Permanent mortgage rate buydowns are the tool of choice for most homebuyers to combat unaffordability, with relatively few turning to the temporary offerings that are now in vogue, Black Knight said.
In the third week of January, 57% of home buyers that locked in that week paid at least 0.5 points or more to reduce their mortgage rate; a mere 3% used a temporary buydown program, Black Knight's latest Mortgage Monitor reported.
Of those that took a permanent buydown, 44% paid a full point and nearly one-quarter paid two or more points.
Purchases made up 81% of rate locks during that week with an average payment for a rate lock buydown of 1.16 points. At the same time, cash-out refinance borrowers paid an average of 2.06 points.
"If that seems high, consider that back in September and October of last year, as many as 71% borrowers paid points with 43% paying two or more points," said Ben Graboske, Black Knight data & analytics president in a press release. "Prior to the pandemic-era housing boom, borrowers in 2018-2020 paid 0.5 points with a corresponding cost of around $1,500 — as compared to $4,300 today and as high as $6,900 last fall."

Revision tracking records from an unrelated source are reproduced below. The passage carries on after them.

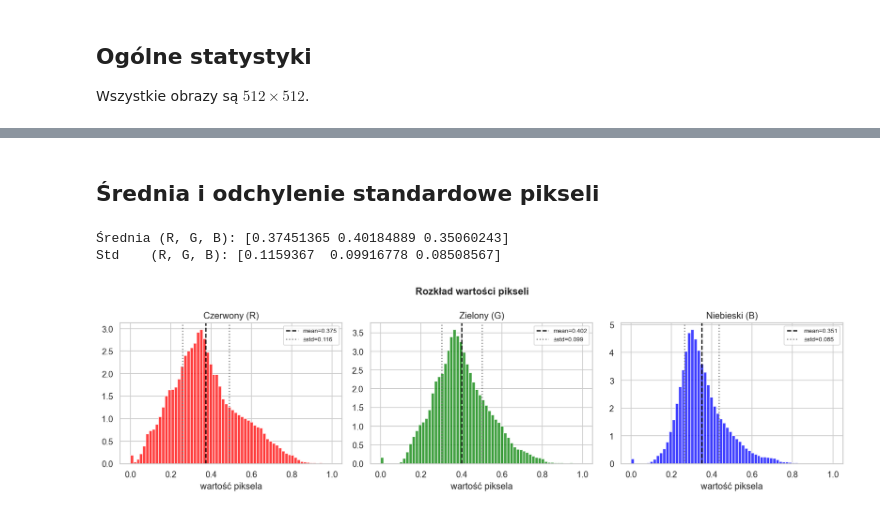
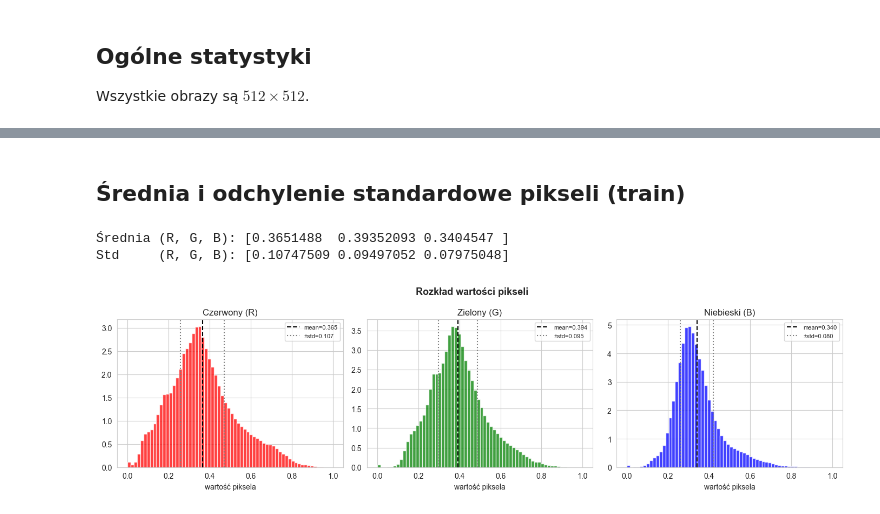
Before and after one commit to MeasureZer0/neural-networks-project-2, a Jupyter notebook: notebooks/data_exploration.ipynb, the cells around one changed output, grey strips where cells are left out. Drawn from its saved outputs; the diff is of its cells as text; code cells hidden in the pictures.

Commit message:
Feat: data exploration v2

```diff
--- a/notebooks/data_exploration.ipynb
+++ b/notebooks/data_exploration.ipynb
@@ -37,0 +38,16 @@ sample_data = [data[i] for i in rng_indices]
+# %%
+np.random.seed(20)
+fig, axes = plt.subplots(2, 3, figsize=(12, 8))
+axes = axes.flatten()
+img_count = axes.size // 2
+mask_cols = ['#111111', '#ff6223', '#4c7f2f', '#2e3048', '#a99d8f']
+random_pics_id = np.random.randint(0, len(data_val), img_count)
+for i, img_id in enumerate(random_pics_id):
+    image = Image.open(sample_train[img_id]["path"])
+    axes[i].imshow(image)
+    axes[i].axis("off")
+
+    axes[i + img_count].imshow(sample_train[img_id]["mask"], cmap=ListedColormap(mask_cols), vmin=0, vmax=4, interpolation='nearest')
+    axes[i + img_count].axis("off")
+plt.tight_layout()
+plt.show()
@@ -39,11 +57,14 @@ sample_data = [data[i] for i in rng_indices]
 ## Ogólne statystyki
 Wszystkie obrazy są $512 \times 512$.
 # %%
+IMG_SIZE = 512*512
+
 lengths = [len(data_train), len(data_val), len(data_test)]
 captions = ["train", "val", "test"]
-fig, ax = plt.subplots()
+fig, ax = plt.subplots(figsize=(8,5))
 p = ax.bar(captions, lengths)
 ax.bar_label(p, label_type="edge")
 ax.set_title("Podział zbioru")
+ax.grid(axis='x')
 plt.show()
 # %% [output]
@@ -74,11 +71,0 @@ df.plot(kind='barh')
-# %%
-np.random.seed(1)
-fig, axes = plt.subplots(2, 3, figsize=(12, 8))
-axes = axes.flatten()
-random_pics_id = np.random.randint(0, len(data_val), axes.size)
-for i, img_id in enumerate(random_pics_id):
-    image = Image.open(data[img_id]["path"])
-    axes[i].imshow(image)
-    axes[i].axis("off")
-plt.tight_layout()
-plt.show()
@@ -87,5 +121,5 @@ plt.show()
 # %% [markdown]
-## Średnia i odchylenie standardowe pikseli
+## Średnia i odchylenie standardowe pikseli (train)
 # %%
 from tqdm import tqdm
 
@@ -93,8 +127,8 @@ mean_acc = np.zeros(3)
 var_acc = np.zeros(3)
 n = 0
 
-for i in tqdm(range(len(sample_data))):
-    image = np.asarray(sample_data[i]["image"])
+for i in tqdm(range(len(sample_train))):
+    image = np.asarray(sample_train[i]["image"])
     mean_acc += image.mean(axis=(1, 2))
     var_acc += image.var(axis=(1, 2))
     n += 1
@@ -105,35 +139,34 @@ pixel_std = np.sqrt(var_acc / n)
 print(f"Średnia (R, G, B): {pixel_mean}")
 print(f"Std     (R, G, B): {pixel_std}")
 # %% [output]
-Średnia (R, G, B): [0.37451365 0.40184889 0.35060243]
-Std    (R, G, B): [0.1159367  0.09916778 0.08508567]
+Średnia (R, G, B): [0.3651488  0.39352093 0.3404547 ]
+Std     (R, G, B): [0.10747509 0.09497052 0.07975048]
 # %%
-all_images = np.stack([item["image"] for item in sample_data])
+all_images = np.stack([item["image"] for item in sample_train])
 
 fig, axes = plt.subplots(1, 3, figsize=(14, 4))
 fig.suptitle(
     "Rozkład wartości pikseli", fontsize=13, fontweight="bold"
 )
 channel_names = ["Czerwony (R)", "Zielony (G)", "Niebieski (B)"]
 colors = ["red", "green", "blue"]
 
 for c, (ax, name, col) in enumerate(zip(axes, channel_names, colors, strict=False)):
-    # histogram, bin_edges = np.histogram(all_images[:, c, :, :], bins=64, range=(0, 1))
     ax.hist(all_images[:, c, :, :].ravel(), color=col, bins=64, alpha=0.75, density=True)
     ax.axvline(
         pixel_mean[c], color="black", linestyle="--", label=f"mean={pixel_mean[c]:.3f}"
     )
     ax.axvline(
         pixel_mean[c] + pixel_std[c],
         color="gray",
         linestyle=":",
         label=f"±std={pixel_std[c]:.3f}",
     )
     ax.axvline(pixel_mean[c] - pixel_std[c], color="gray", linestyle=":")
     ax.set_title(name)
     ax.set_xlabel("wartość piksela")
     ax.legend(fontsize=8)
 plt.tight_layout()
 plt.show()
 # %% [output]
-[figure, old version]
+[figure, new version]
```
Also changed, not shown: parts of 12 cells of this notebook.
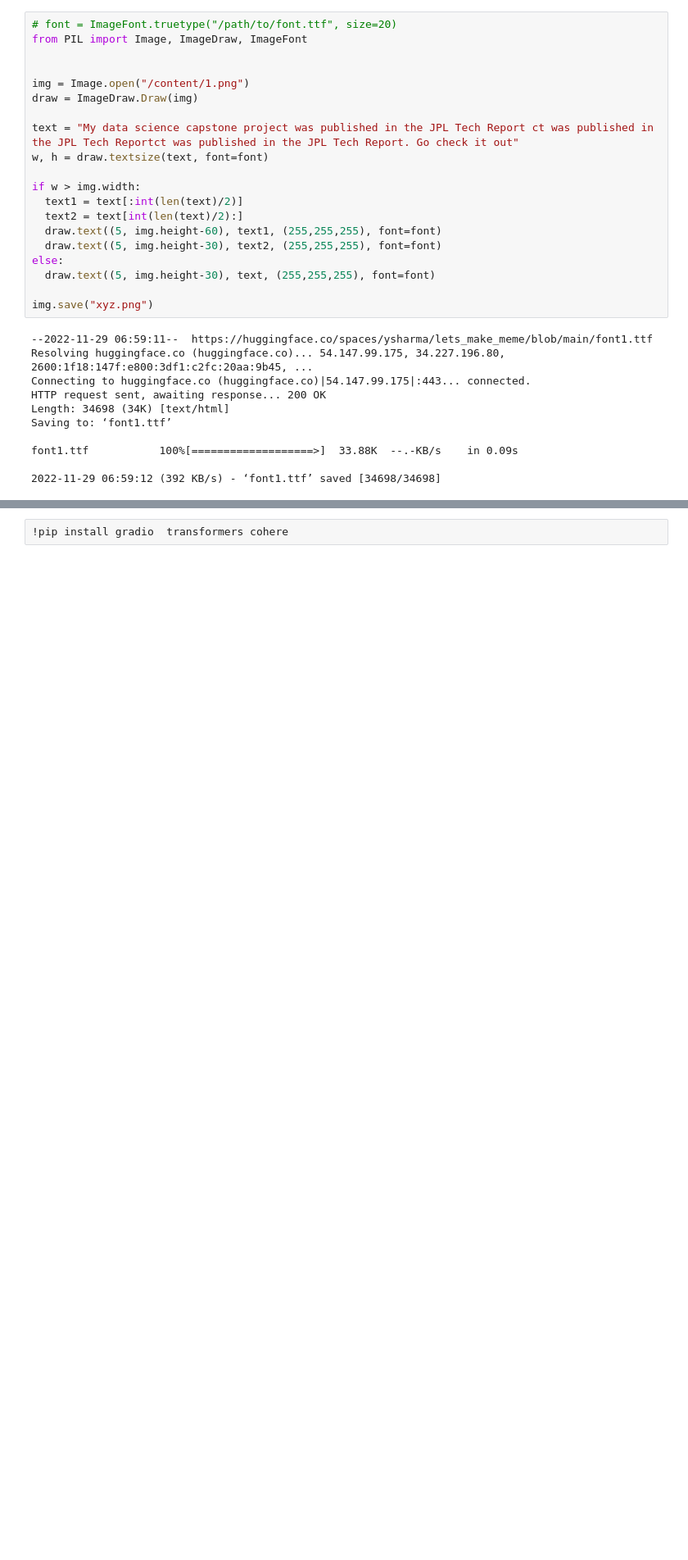
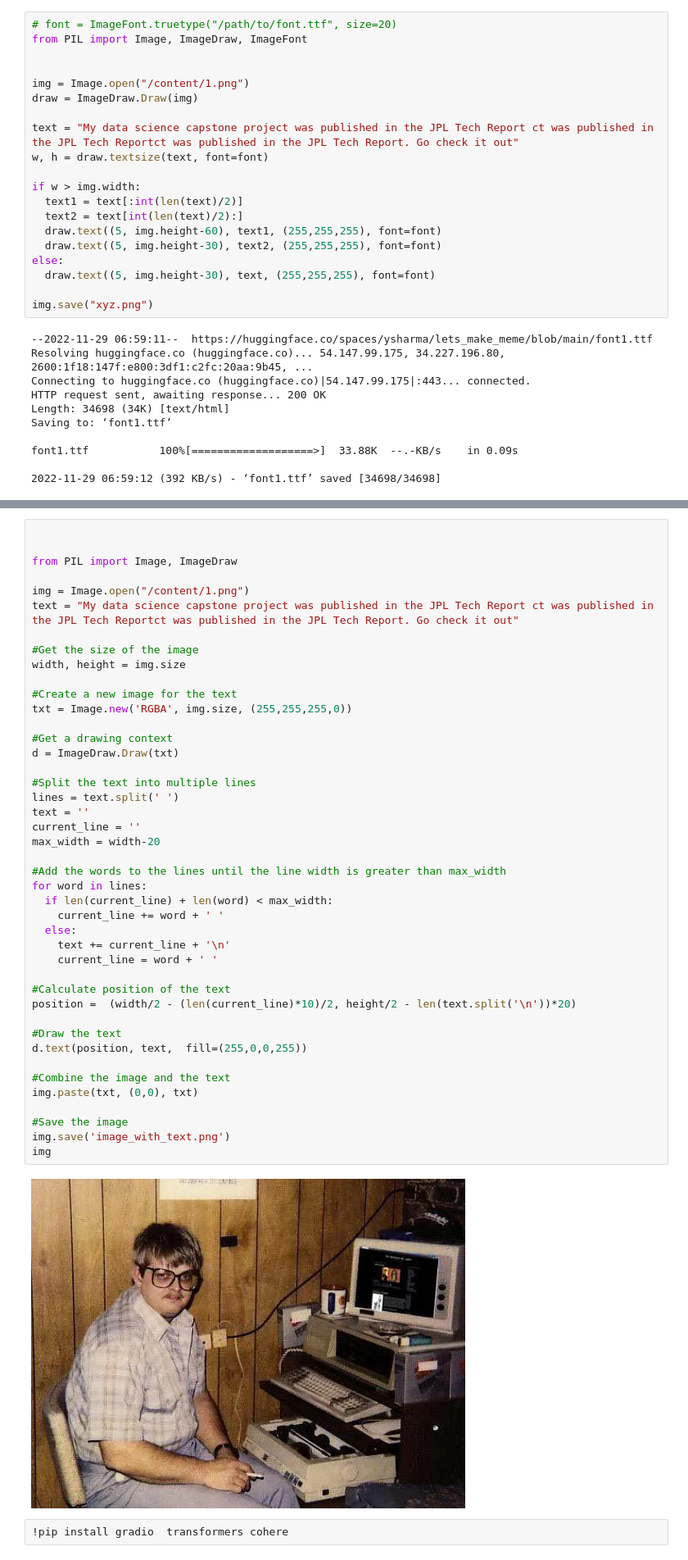
Before and after one commit to sallumandya1995/meme_world, a Jupyter notebook: maymay_ wip.ipynb, the cells around one changed output, grey strips where cells are left out. Shown at 82% size. Drawn from its saved outputs; the diff is of its cells as text; blank space fills up the shorter version.

```diff
--- a/maymay_ wip.ipynb
+++ b/maymay_ wip.ipynb
@@ -228,3 +121,48 @@ img
+# %%
+
+
+from PIL import Image, ImageDraw
+
+img = Image.open("/content/1.png")
+text = "My data science capstone project was published in the JPL Tech Report ct was published in the JPL Tech Reportct was published in the JPL Tech Report. Go check it out"
+
+#Get the size of the image
+width, height = img.size
+
+#Create a new image for the text
+txt = Image.new('RGBA', img.size, (255,255,255,0))
+
+#Get a drawing context
+d = ImageDraw.Draw(txt)
+
+#Split the text into multiple lines
+lines = text.split(' ')
+text = ''
+current_line = ''
+max_width = width-20
+
+#Add the words to the lines until the line width is greater than max_width
+for word in lines:
+  if len(current_line) + len(word) < max_width:
+    current_line += word + ' '
+  else:
+    text += current_line + '\n'
+    current_line = word + ' '
+
+#Calculate position of the text
+position =  (width/2 - (len(current_line)*10)/2, height/2 - len(text.split('\n'))*20)
+
+#Draw the text
+d.text(position, text,  fill=(255,0,0,255))
+
+#Combine the image and the text
+img.paste(txt, (0,0), txt)
+
+#Save the image
+img.save('image_with_text.png')
+img
+# %% [output]
+[figure, added]
 # %%
 !pip install gradio  transformers cohere
 # %%
```
Also changed, not shown: parts of 26 cells of this notebook.
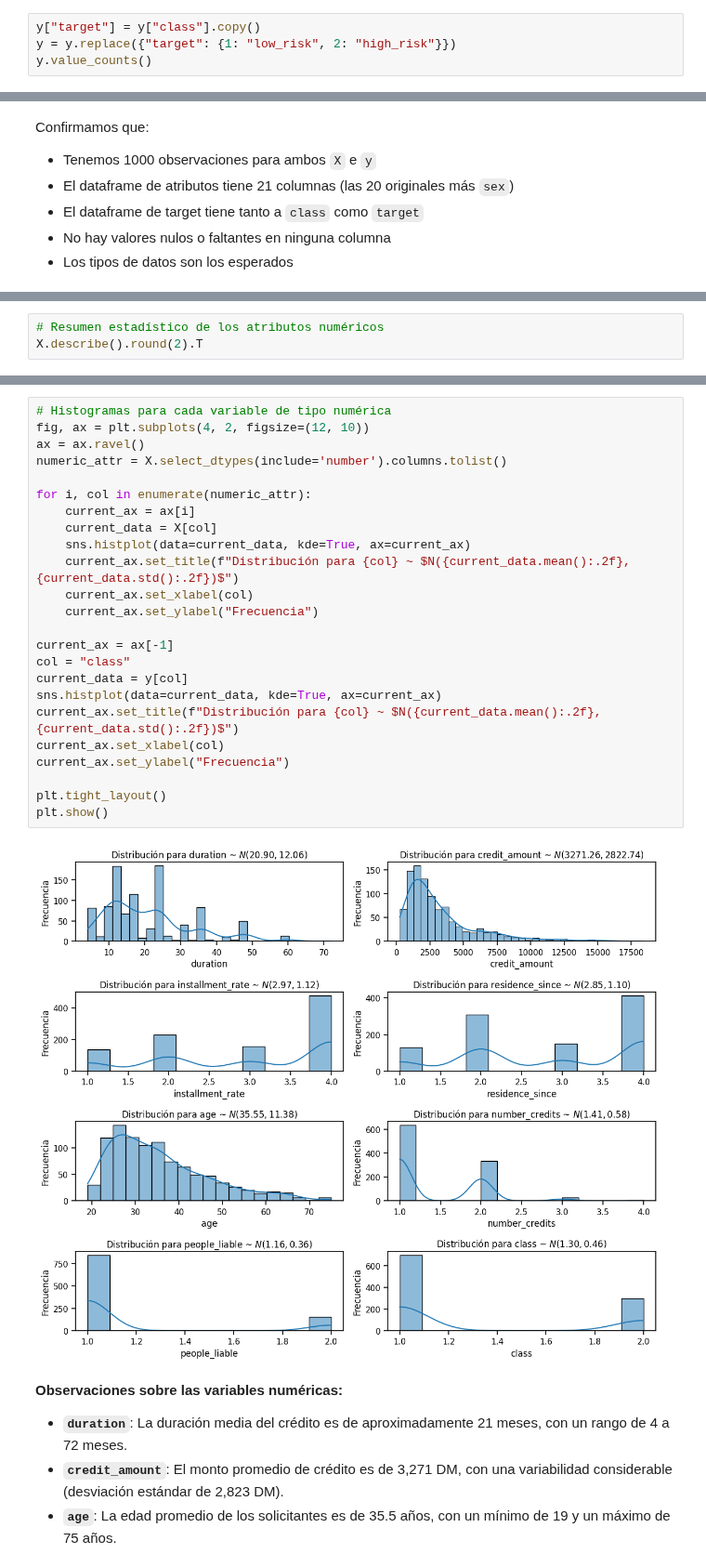
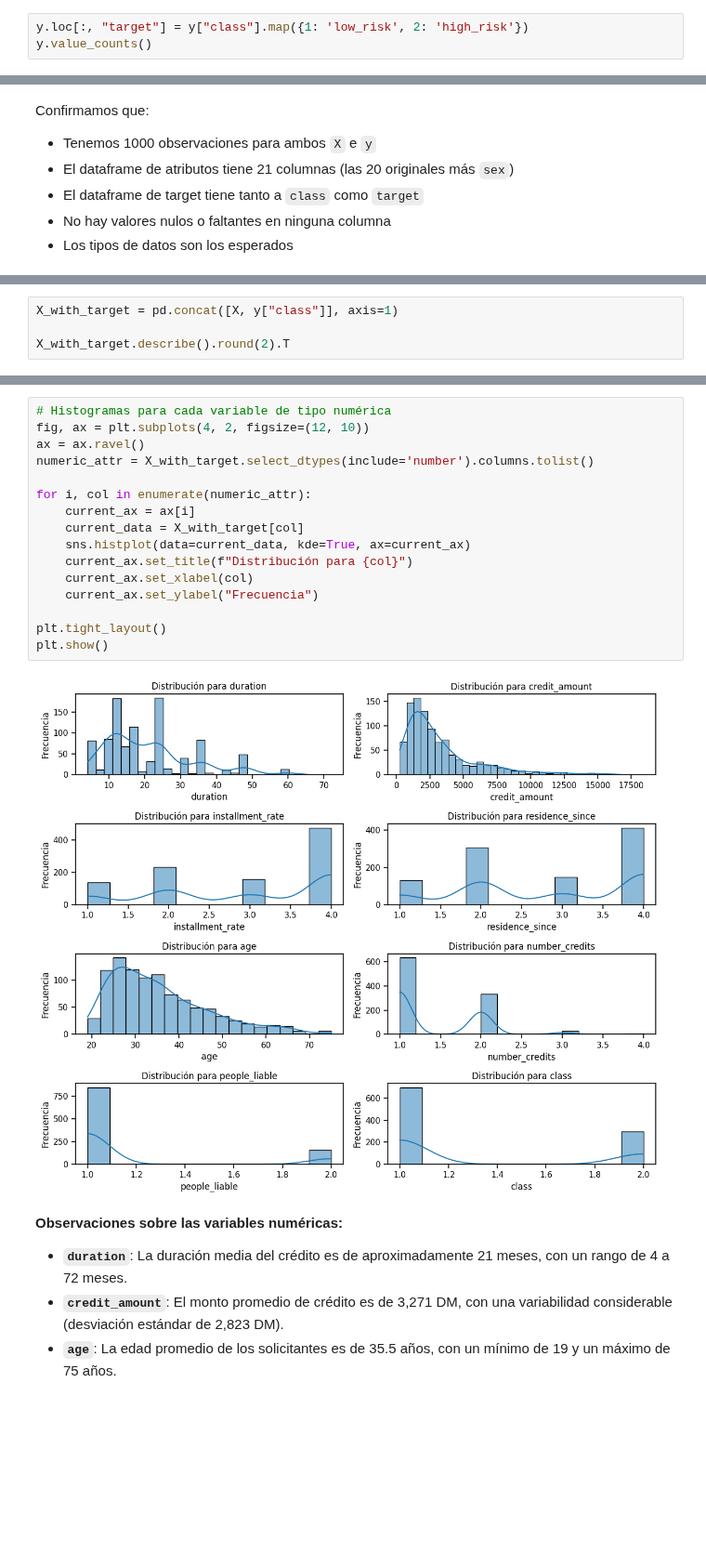
Before and after one commit to Gerardo1909/tpfinal_equidad, a Jupyter notebook: tp_final_fairness_ML/notebooks/main.ipynb, the cells around one changed output, grey strips where cells are left out. Shown at 93% size. Drawn from its saved outputs; the diff is of its cells as text; blank space fills up the shorter version.

```diff
--- a/tp_final_fairness_ML/notebooks/main.ipynb
+++ b/tp_final_fairness_ML/notebooks/main.ipynb
@@ -376,6 +375,5 @@ La variable objetivo `class` actualmente está codificada como $1$ (bajo riesgo)
 # %%
-y["target"] = y["class"].copy()
-y = y.replace({"target": {1: "low_risk", 2: "high_risk"}})
+y.loc[:, "target"] = y["class"].map({1: 'low_risk', 2: 'high_risk'})
 y.value_counts()
 # %% [output]
 A value is trying to be set on a copy of a slice from a DataFrame.
@@ -440,6 +445,7 @@ Confirmamos que:
 # %%
-# Resumen estadístico de los atributos numéricos
-X.describe().round(2).T
+X_with_target = pd.concat([X, y["class"]], axis=1)
+
+X_with_target.describe().round(2).T
 # %% [output]
 |  | count | mean | std | min | 25% | 50% | 75% | max |
 | duration | 1000.0 | 20.90 | 12.06 | 4.0 | 12.0 | 18.0 | 24.00 | 72.0 |
@@ -452,29 +461,21 @@ X.describe().round(2).T
 # %%
 # Histogramas para cada variable de tipo numérica
 fig, ax = plt.subplots(4, 2, figsize=(12, 10))
 ax = ax.ravel()
-numeric_attr = X.select_dtypes(include='number').columns.tolist()
+numeric_attr = X_with_target.select_dtypes(include='number').columns.tolist()
 
 for i, col in enumerate(numeric_attr):
     current_ax = ax[i]
-    current_data = X[col]
+    current_data = X_with_target[col]
     sns.histplot(data=current_data, kde=True, ax=current_ax)
-    current_ax.set_title(f"Distribución para {col} ~ $N({current_data.mean():.2f}, {current_data.std():.2f})$")
+    current_ax.set_title(f"Distribución para {col}")
     current_ax.set_xlabel(col)
     current_ax.set_ylabel("Frecuencia")
 
-current_ax = ax[-1]
-col = "class"
-current_data = y[col]
-sns.histplot(data=current_data, kde=True, ax=current_ax)
-current_ax.set_title(f"Distribución para {col} ~ $N({current_data.mean():.2f}, {current_data.std():.2f})$")
-current_ax.set_xlabel(col)
-current_ax.set_ylabel("Frecuencia")
-
 plt.tight_layout()
 plt.show()
 # %% [output]
-[figure, old version]
+[figure, new version]
 # %% [markdown]
 **Observaciones sobre las variables numéricas:**
 
```
Also changed, not shown: parts of 102 cells of this notebook, 2 other files.
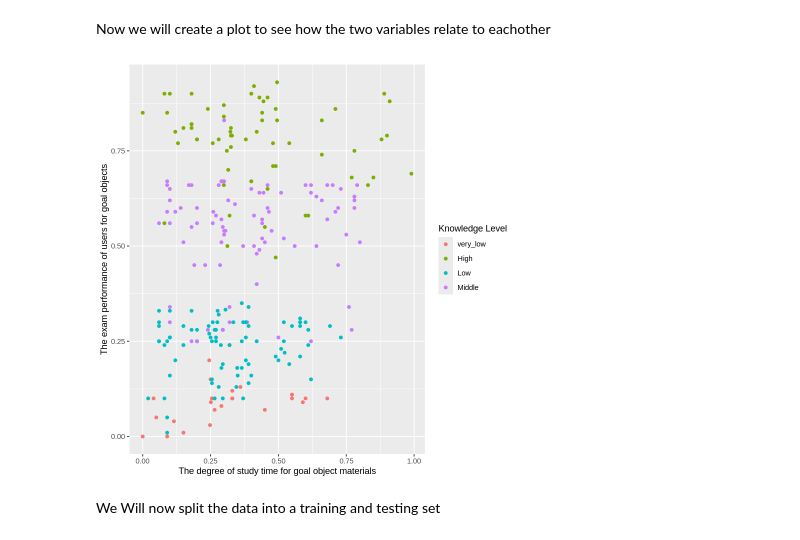
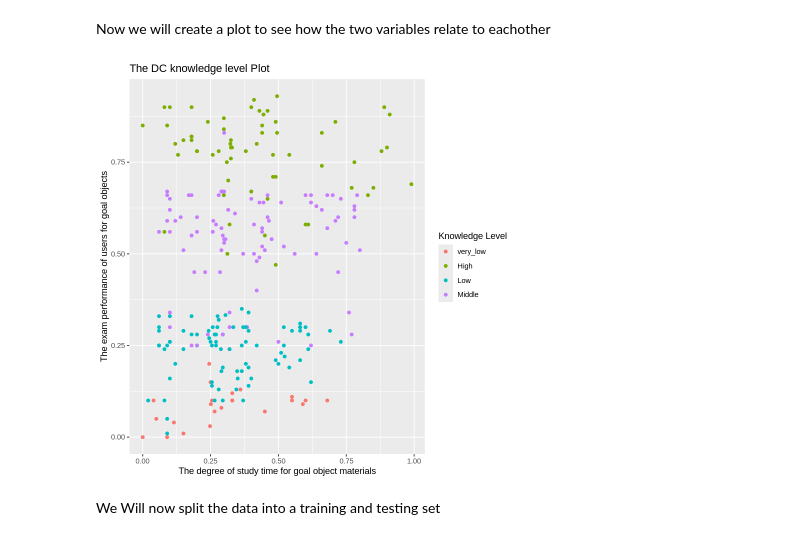
Before and after one commit to hugotaylor3/DSCI-project, a Jupyter notebook: Group Project Report.ipynb, the cells around one changed output. Saved outputs shown, nothing was run; the diff lists cells and outputs as text; code cells hidden in the pictures.

```diff
--- a/Group Project Report.ipynb
+++ b/Group Project Report.ipynb
@@ -40,12 +48,14 @@ Now we will create a plot to see how the two variables relate to eachother
 # %%
 dc_plot <- tidy_data |>
     ggplot(aes(x=STG, y=PEG, color=UNS))+
     geom_point()+
-    labs(x="The degree of study time for goal object materials", y="The exam performance of users for goal objects", color="Knowledge Level")
+    labs(x="The degree of study time for goal object materials",
+         y="The exam performance of users for goal objects", color="Knowledge Level") +
+    ggtitle("The DC knowledge level Plot")
 
 dc_plot
 # %% [output]
-[figure, old version]
+[figure, new version]
 # %% [markdown]
 We Will now split the data into a training and testing set
 # %%
```
Also changed, not shown: parts of 3 cells of this notebook.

The uptick in the use of permanent buydowns mirrors activity in 2018 and 2019, another time when affordability was challenged, but that was a blip compared with their use today, said Andy Walden, Black Knight's vice president of enterprise research.
"The simple reason is the magnitude of the impact of rising home prices and interest rates in 2022, which pushed affordability to a more than 35-year low," Walden said. "Permanent buydown activity has eased modestly alongside rates and home prices in recent months but remains a popular option in today's market."
While temporary buydowns have been used in the past, recently they were all but nonexistent until the second half of last year, Walden added.
As mortgage rates topped 7% in November, more lenders publicized temporary buydown offerings to bring in customers, including United Wholesale Mortgage and Rocket, or other programs that lowered interest rates for a short period of time, such as Newfi's graduated payment non-qualified mortgage product.
More recently, UWM brought out a promotion that allows the mortgage broker at its discretion to drop the interest rate by up to 40 basis points on an individual loan. The broker has the capability to use that tool up to a total of 125 basis points across their entire UWM pipeline.
"Such products may offer an opportunity for prospective homebuyers to temporarily sidestep today's affordability challenges for those who anticipate increased incomes and/or easing of rates in the future, in any case," Walden explained.
Analysts at Bank of America Securities also looked at the Black Knight Optimal Blue lock data and found that on Jan. 31, a wide range existed for the rate borrowers received, ranging from a low of 4.5% to a high of 7.75%, with a median of 6%. That is slightly below the latest Freddie Mac Primary Mortgage Market Survey 30-year fixed rate average of 6.09%.
"We continue to believe peak mortgage rates are behind us and survey rate will drop to at least 5.25% by year-end 2023; risk is drop occurs sooner and deeper, down to 4.5%-5.0% range, in 2023," the B of A Securities report by Chris Flanagan and Henry Navarrete Brooks said.
That means affordability for those getting a rate below 6% is better than the National Association of Realtors index.
"Borrowers with a combination of higher than median income and lower than median rate are doubly advantaged relative to the broad affordability metric, making them more likely to transact than the median borrower," Flanagan and Brooks said. "Key takeaway: due to distribution effects on mortgage rates, income, and wealth, housing activity has potential to surprise to the upside."
They currently predict 0% home price appreciation for 2023, but with mortgage rates falling, the risk to that outlook is to the upside.
While the 10-year Treasury initially dropped in reaction to the 25 basis point increase in the Fed Funds rate, the yields have risen back above 3.6% as of Monday morning due to the stronger-than-expected jobs report.
Zillow's rate tracker put the 30-year fixed at 5.99% as of Monday morning, up 5 basis points from Friday and 29 basis points from Thursday morning.
Purchase rate lock activity increased 64% in the fourth week of January from the first week, Graboske pointed out. "On the surface, it may seem the market has been stirred by a full point decline in interest rates and home prices coming off their peaks — but it's not that simple."
Home prices are down 5.3% from their June 2022 peak.
"But affordability still has a stranglehold on much of the market, with the monthly mortgage payment on the average-priced home more than 40% higher than it was this time last year," said Graboske. "While up, purchase locks were still running roughly 13% below pre-pandemic levels for the last full week of the month."